Zion Lines

Zion Lines / oil on canvas, 6x6

This is a formation that absolutely fascinates me, and which I will probably paint again, in spite of the fact that I have made two paintings of it already. I love the sweep and curve of the rocks, the tension of fluidity and stasis - and the amazing colors, on top of it all. 

Zion National Park, which was where I was painting, seems to sort itself into two parts - one from the Kanab, Utah-side entrance to the big tunnel in the middle, and the other, from the tunnel to Springdale. The first part is filled with close-knit rock formations, patterned with stripes and swirls, layers of rock carved by wind and water and the passing of centuries. 

The second part of the park, with the Springdale terminus, seems to be more monumental, with incredibly huge cliffs, rock faces and formations towering hundreds, if not thousands, of feet above the roads. There is a third section, but you had to take a shuttle to see it, and I just didn't have the time. 

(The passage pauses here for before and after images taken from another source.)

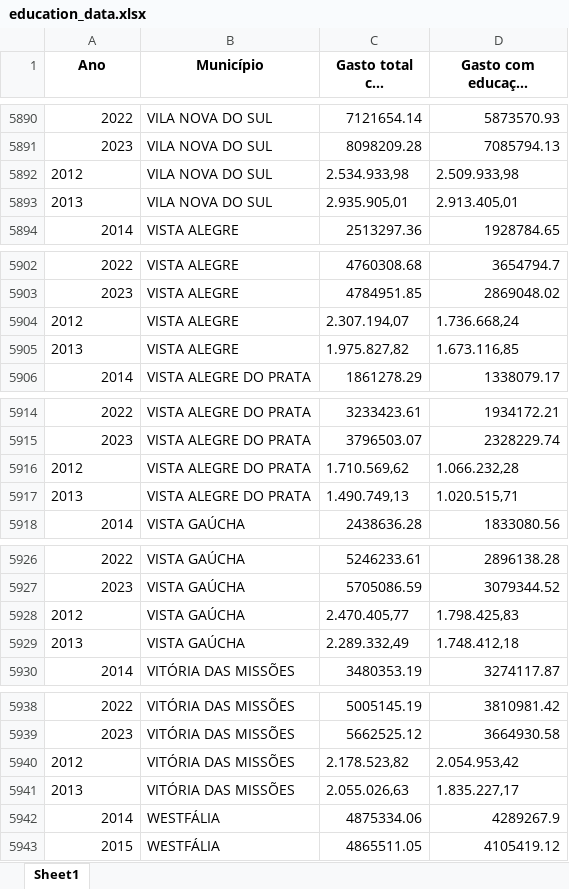
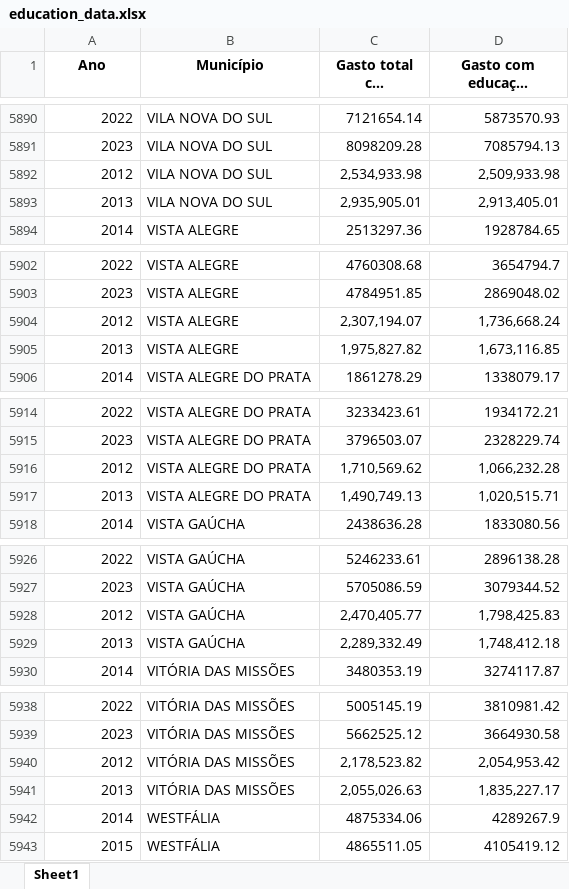
Before and after one commit to LucasRezende11/FISCALIZE-RS, an Excel workbook: data_tables/education_data.xlsx, sheet Sheet1, drawn as a sheet; only a part is shown, gaps mark what is left out; long unchanged cells end in …; values as stored, in another font and other column widths than the file's, no borders; the diff covers the shown part only; the diff names each change by its address in the sheet, - before the commit and + after, or states it on an @@ line.

Commit message:
Add files via upload

```diff
--- a/data_tables/education_data.xlsx (sheet Sheet1)
+++ b/data_tables/education_data.xlsx (sheet Sheet1)
-A5892:A5893 alignment: left
+A5892:A5893 alignment: right
-C5892 (Gasto total com educação): 2.534.933,98
+C5892 (Gasto total com educação): 2,534,933.98
-D5892 (Gasto com educação fundamental): 2.509.933,98
+D5892 (Gasto com educação fundamental): 2,509,933.98
-C5893 (Gasto total com educação): 2.935.905,01
+C5893 (Gasto total com educação): 2,935,905.01
-D5893 (Gasto com educação fundamental): 2.913.405,01
+D5893 (Gasto com educação fundamental): 2,913,405.01
-A5904:A5905 alignment: left
+A5904:A5905 alignment: right
-C5904 (Gasto total com educação): 2.307.194,07
+C5904 (Gasto total com educação): 2,307,194.07
-D5904 (Gasto com educação fundamental): 1.736.668,24
+D5904 (Gasto com educação fundamental): 1,736,668.24
-C5905 (Gasto total com educação): 1.975.827,82
+C5905 (Gasto total com educação): 1,975,827.82
-D5905 (Gasto com educação fundamental): 1.673.116,85
+D5905 (Gasto com educação fundamental): 1,673,116.85
-A5916:A5917 alignment: left
+A5916:A5917 alignment: right
-C5916 (Gasto total com educação): 1.710.569,62
+C5916 (Gasto total com educação): 1,710,569.62
-D5916 (Gasto com educação fundamental): 1.066.232,28
+D5916 (Gasto com educação fundamental): 1,066,232.28
-C5917 (Gasto total com educação): 1.490.749,13
+C5917 (Gasto total com educação): 1,490,749.13
-D5917 (Gasto com educação fundamental): 1.020.515,71
+D5917 (Gasto com educação fundamental): 1,020,515.71
-A5928:A5929 alignment: left
+A5928:A5929 alignment: right
-C5928 (Gasto total com educação): 2.470.405,77
+C5928 (Gasto total com educação): 2,470,405.77
-D5928 (Gasto com educação fundamental): 1.798.425,83
+D5928 (Gasto com educação fundamental): 1,798,425.83
-C5929 (Gasto total com educação): 2.289.332,49
+C5929 (Gasto total com educação): 2,289,332.49
-D5929 (Gasto com educação fundamental): 1.748.412,18
+D5929 (Gasto com educação fundamental): 1,748,412.18
-A5940:A5941 alignment: left
+A5940:A5941 alignment: right
-C5940 (Gasto total com educação): 2.178.523,82
+C5940 (Gasto total com educação): 2,178,523.82
-D5940 (Gasto com educação fundamental): 2.054.953,42
+D5940 (Gasto com educação fundamental): 2,054,953.42
-C5941 (Gasto total com educação): 2.055.026,63
+C5941 (Gasto total com educação): 2,055,026.63
-D5941 (Gasto com educação fundamental): 1.835.227,17
+D5941 (Gasto com educação fundamental): 1,835,227.17
```
Also changed, not shown: 8 edited cells and cell formats elsewhere in this sheet.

I liked the first part far better than the second, though both amazed me, both stunned my eyes, both left me speechless and in awe. 

My paintings from Utah are all for sale - and I will continue to post them as I go. They're cheaper if you buy them while I am traveling! I hope to start painting again Monday, when the snow stops falling and the roads are no longer icy (more on this, next posting). You can find the paintings by clicking here to reach the Utah Painting Trip page of the Jacobson Arts website! 

Cowboy Bunkhouse

MUCH TO MY surprise and disappointment, when I checked the hotels in Kanab, the town closest to Zion National Park, they were mostly full - and all, expensive.

Then I found the Cowboy Bunkhouse, which proclaims itself a Western hostel. Rooms go from $35 to $75 a night, depending on number of beds and whether there's an en-suite bathroom, toilet or nothing. Showers are shared, for the most part. Two kitchens are also shared. 

The price was right, and I've happily stayed in hostels before, so I thought I'd try it. 

The building started as a hospital, and then later was expanded to become a school for kids who needed an alternative to regular school. I admit, I was a little skeptical when I pulled up, but as soon as I went inside, I was charmed. 

The place was clean and neat and very fun. The cowboy theme is everywhere - but in this place, the regular cowboy is celebrated, more than the movie-star cowboys whose many films were made in and around Kanab. Rooms are named after towns where the cattle trails and railroads met, or  after real-life cowboys or cowgirls. 

I stayed in the Connie Douglas room, and I admit I'd never heard her name! She was thought to be America's oldest cowgirl, and led an interesting life. You can find out more about her here

I ended up spending three nights at the Cowboy Bunkhouse, and I recommend it highly. Most of the people staying there were Europeans - and all the people on the work-barter program there were, too. The others, generally, were senior citizens. Interesting. 

The staffers eat dinner together at the Bunkhouse, above. 
Below, one of the hallways, with cowboy-life decorations.

Above, some of the guests at the Bunkhouse. 
Below, the woman who owns and runs it, with her husband.

Above, the tail end of breakfast, which comes with the room.
Below, the building has that 1960s institutional look. 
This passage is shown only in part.